Friday, September 30, 2011

"Luminous Airplanes"

Paul La Farge is the author of the novels The Artist of the Missing and Haussmann, or the Dis­tinction; and a book of imaginary dreams, The Facts of Win­ter. His short stories have appeared in McSweeney’s, Harper’s Magazine, Fence, Conjunctions, and elsewhere. His nonfiction appears in The Believer, Bookforum, Playboy, and Cabinet.

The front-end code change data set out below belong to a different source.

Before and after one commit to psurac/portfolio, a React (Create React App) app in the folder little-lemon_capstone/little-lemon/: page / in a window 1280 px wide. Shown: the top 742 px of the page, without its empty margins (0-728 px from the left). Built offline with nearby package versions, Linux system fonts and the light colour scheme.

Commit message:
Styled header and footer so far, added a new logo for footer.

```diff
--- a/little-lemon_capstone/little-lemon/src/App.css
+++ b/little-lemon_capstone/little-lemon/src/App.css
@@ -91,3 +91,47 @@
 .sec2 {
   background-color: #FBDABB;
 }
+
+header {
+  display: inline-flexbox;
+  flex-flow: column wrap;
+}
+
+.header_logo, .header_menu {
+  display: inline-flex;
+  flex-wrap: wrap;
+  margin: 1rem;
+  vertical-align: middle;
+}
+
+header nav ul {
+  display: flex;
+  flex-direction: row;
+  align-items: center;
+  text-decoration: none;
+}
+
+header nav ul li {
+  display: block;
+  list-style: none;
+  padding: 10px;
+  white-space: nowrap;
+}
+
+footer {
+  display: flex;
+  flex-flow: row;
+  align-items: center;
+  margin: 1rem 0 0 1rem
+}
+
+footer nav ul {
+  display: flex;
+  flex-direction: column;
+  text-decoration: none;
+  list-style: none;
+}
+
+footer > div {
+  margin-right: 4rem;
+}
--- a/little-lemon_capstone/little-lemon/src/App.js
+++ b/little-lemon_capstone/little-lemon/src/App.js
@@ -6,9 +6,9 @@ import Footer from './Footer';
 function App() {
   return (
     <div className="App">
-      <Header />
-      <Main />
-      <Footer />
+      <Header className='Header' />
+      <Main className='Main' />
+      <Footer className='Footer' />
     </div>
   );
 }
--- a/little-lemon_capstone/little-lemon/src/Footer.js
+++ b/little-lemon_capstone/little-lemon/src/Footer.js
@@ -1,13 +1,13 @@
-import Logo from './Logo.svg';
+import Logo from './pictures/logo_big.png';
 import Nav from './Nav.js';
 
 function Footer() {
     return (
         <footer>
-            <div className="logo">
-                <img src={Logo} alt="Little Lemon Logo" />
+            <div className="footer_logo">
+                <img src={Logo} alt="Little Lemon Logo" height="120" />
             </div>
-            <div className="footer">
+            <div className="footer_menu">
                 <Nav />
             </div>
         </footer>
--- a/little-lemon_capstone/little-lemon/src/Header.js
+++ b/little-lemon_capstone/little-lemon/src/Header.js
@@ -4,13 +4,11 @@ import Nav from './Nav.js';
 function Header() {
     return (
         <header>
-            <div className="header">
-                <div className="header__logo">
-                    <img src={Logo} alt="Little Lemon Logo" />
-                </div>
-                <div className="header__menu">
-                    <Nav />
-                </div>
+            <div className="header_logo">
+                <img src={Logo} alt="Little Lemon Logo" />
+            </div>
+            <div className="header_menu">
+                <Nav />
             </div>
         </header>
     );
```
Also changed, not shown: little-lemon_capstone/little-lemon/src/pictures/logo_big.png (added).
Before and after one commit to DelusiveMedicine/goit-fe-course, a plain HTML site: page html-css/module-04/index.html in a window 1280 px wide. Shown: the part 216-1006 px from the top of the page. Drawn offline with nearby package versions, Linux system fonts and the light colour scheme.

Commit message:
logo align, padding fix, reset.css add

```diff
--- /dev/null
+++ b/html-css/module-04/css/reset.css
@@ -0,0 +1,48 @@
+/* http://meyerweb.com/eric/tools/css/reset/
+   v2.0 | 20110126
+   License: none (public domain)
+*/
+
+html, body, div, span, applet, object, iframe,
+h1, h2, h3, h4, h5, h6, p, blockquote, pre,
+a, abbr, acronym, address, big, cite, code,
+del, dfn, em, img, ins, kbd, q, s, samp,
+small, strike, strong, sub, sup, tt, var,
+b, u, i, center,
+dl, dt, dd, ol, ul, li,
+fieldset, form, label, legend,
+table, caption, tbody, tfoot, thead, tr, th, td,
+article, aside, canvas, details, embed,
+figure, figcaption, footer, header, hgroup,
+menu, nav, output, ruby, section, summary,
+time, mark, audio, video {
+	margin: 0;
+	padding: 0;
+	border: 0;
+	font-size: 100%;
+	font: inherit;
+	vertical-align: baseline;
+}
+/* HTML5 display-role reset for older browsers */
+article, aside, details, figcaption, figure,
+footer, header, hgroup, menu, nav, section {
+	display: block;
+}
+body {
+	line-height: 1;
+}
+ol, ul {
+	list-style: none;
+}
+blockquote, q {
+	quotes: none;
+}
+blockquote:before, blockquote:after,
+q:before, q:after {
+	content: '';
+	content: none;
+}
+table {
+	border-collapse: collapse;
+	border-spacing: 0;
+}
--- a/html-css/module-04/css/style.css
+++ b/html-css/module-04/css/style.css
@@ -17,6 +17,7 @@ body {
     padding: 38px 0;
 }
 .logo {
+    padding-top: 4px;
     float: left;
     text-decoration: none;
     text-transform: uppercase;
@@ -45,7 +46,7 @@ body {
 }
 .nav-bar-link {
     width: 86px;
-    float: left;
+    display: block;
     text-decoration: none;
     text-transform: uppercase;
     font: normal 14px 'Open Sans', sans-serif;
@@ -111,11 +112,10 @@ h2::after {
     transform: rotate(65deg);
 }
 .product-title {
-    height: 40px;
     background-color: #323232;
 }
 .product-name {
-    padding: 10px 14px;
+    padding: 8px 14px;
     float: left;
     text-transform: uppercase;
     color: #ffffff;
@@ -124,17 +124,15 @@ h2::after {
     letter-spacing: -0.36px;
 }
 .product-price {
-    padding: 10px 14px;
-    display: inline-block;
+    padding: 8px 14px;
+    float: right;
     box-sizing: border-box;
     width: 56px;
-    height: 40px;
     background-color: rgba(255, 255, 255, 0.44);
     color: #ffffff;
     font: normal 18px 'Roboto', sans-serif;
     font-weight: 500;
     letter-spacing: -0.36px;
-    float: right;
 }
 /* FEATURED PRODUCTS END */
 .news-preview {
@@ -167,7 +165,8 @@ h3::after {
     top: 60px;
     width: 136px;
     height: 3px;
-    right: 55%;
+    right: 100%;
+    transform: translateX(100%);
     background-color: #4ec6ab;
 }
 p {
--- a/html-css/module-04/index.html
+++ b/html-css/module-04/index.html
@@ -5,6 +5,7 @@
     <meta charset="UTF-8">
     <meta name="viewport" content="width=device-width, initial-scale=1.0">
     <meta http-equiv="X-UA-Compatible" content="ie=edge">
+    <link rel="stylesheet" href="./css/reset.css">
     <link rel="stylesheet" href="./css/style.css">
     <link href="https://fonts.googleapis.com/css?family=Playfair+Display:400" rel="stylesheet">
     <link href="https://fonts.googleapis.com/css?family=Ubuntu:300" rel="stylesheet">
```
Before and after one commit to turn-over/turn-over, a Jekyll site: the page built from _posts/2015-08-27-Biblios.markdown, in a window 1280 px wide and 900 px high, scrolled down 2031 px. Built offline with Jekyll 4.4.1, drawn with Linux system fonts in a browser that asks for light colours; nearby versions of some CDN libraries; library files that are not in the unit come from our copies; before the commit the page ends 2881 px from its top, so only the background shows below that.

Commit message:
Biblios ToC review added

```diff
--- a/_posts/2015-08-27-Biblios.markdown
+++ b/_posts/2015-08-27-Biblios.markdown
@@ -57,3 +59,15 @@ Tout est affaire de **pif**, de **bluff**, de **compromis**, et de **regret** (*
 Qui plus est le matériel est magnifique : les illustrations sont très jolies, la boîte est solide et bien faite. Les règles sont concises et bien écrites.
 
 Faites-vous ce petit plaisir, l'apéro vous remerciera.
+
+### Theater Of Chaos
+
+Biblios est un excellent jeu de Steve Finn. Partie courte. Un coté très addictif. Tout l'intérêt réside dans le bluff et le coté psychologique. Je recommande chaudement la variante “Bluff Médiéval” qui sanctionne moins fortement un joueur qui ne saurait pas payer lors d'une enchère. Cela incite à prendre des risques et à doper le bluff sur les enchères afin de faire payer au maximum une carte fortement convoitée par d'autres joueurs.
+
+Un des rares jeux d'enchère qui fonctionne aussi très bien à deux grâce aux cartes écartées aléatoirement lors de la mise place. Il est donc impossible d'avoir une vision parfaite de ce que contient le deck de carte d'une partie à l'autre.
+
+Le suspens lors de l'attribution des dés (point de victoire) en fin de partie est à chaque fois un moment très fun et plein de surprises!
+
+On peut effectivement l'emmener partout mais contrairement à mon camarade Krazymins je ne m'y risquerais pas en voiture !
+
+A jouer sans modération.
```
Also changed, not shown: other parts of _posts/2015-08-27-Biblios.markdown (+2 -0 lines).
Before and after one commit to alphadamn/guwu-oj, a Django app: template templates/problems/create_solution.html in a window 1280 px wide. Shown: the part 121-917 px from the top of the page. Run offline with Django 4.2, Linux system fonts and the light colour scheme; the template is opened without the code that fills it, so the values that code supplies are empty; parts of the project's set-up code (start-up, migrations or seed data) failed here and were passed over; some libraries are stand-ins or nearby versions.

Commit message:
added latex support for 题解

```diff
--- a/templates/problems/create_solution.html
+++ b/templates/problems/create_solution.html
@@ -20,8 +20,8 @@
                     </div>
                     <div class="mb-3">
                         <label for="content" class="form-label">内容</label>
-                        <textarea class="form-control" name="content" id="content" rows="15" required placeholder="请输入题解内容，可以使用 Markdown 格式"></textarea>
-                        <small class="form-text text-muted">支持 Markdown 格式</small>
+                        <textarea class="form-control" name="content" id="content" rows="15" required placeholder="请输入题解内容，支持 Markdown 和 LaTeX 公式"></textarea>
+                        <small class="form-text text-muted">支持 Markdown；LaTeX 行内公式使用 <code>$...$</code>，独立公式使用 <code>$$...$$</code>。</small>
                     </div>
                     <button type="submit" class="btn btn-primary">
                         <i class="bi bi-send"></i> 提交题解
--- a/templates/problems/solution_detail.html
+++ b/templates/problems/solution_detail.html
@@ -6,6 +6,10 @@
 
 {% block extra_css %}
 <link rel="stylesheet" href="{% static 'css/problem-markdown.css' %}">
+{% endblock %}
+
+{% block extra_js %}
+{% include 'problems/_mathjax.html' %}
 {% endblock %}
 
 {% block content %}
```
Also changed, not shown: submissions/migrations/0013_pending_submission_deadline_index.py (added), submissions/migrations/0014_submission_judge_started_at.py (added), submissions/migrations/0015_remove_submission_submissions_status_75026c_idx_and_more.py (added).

He applied the Page 69 Test to his new novel, Luminous Airplanes, and reported the following:
Luminous Airplanes is a novel about a young computer programmer who’s been living in San Francisco through the dot-com boom. When his grandfather dies, in the fall of 2000, he returns to a small town in upstate New York to sort through his grandparents’ possessions. He does some mental sorting of his own while he’s there, and page 69 of the book finds him thinking about his first encounter with a real computer, in his friend’s bedroom, circa 1982:
Computers belonged, at that point, more to my imaginary world than to the world I shared with other people. Computers were 2001 and Forbidden Planet; they were big, blinking cabinets, sinister friends who did what you wanted to but couldn’t, like causing the New York subway to trap your enemies in perpetual darkness, or could but didn’t want to, like math homework. They looked nothing like the Heathkit H88 on Kerem’s desk, a gray box like a bulbous TV set, devoid of lights and switches, an appliance that was no more exciting in appearance than my grandmother’s microwave oven, and considerably less exciting than her electric toothbrush, which, with its rocket-ship styling and brightly colored interchangeable heads, its three speeds and warm rechargeable battery, seemed truly to announce the beginning of a new era.
This computer is going to change the narrator’s life. It will earn him his first kiss, and get him expelled from the Nederland School for Boys. Many years later, he’ll drop out of a graduate program in American History and begin a new life coding databases for a Web startup: the seduction of the world behind the screen proves impossible to resist. And years after that, after Luminous Airplanes the novel ends, when the narrator has already ruined everything, and finds himself living a hermit’s life in New Haven, CT, he will undertake once again to fulfill the dream he had when he was working on this Heathkit H88, to make a “world of words without end,” a theoretically limitless story in which the mysteries of his heart and his world ramify like the passages of a cave. He’ll make it, too. It’s online.
Learn more about the book and author at Paul La Farge's website and Luminous Airplanes.

Check out the complete list of books in the Page 69 Test Series.

--Marshal Zeringue